- **TO DO**
The lines to copy from the data below are those that hold the string "border".

- **TASK MATERIAL**
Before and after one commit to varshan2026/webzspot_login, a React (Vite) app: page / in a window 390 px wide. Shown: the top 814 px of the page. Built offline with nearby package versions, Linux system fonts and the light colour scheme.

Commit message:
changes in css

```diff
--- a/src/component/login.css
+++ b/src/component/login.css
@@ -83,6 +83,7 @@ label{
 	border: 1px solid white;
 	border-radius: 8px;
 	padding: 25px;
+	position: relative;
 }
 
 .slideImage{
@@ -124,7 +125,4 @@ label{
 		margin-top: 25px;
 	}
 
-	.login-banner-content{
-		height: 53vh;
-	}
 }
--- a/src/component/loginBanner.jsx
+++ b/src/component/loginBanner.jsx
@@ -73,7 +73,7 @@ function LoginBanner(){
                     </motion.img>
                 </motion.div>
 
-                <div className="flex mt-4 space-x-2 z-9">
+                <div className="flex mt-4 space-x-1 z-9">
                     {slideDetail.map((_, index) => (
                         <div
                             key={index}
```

- **RESULT OF THE TASK**
 	border: 1px solid white;
 	border-radius: 8px;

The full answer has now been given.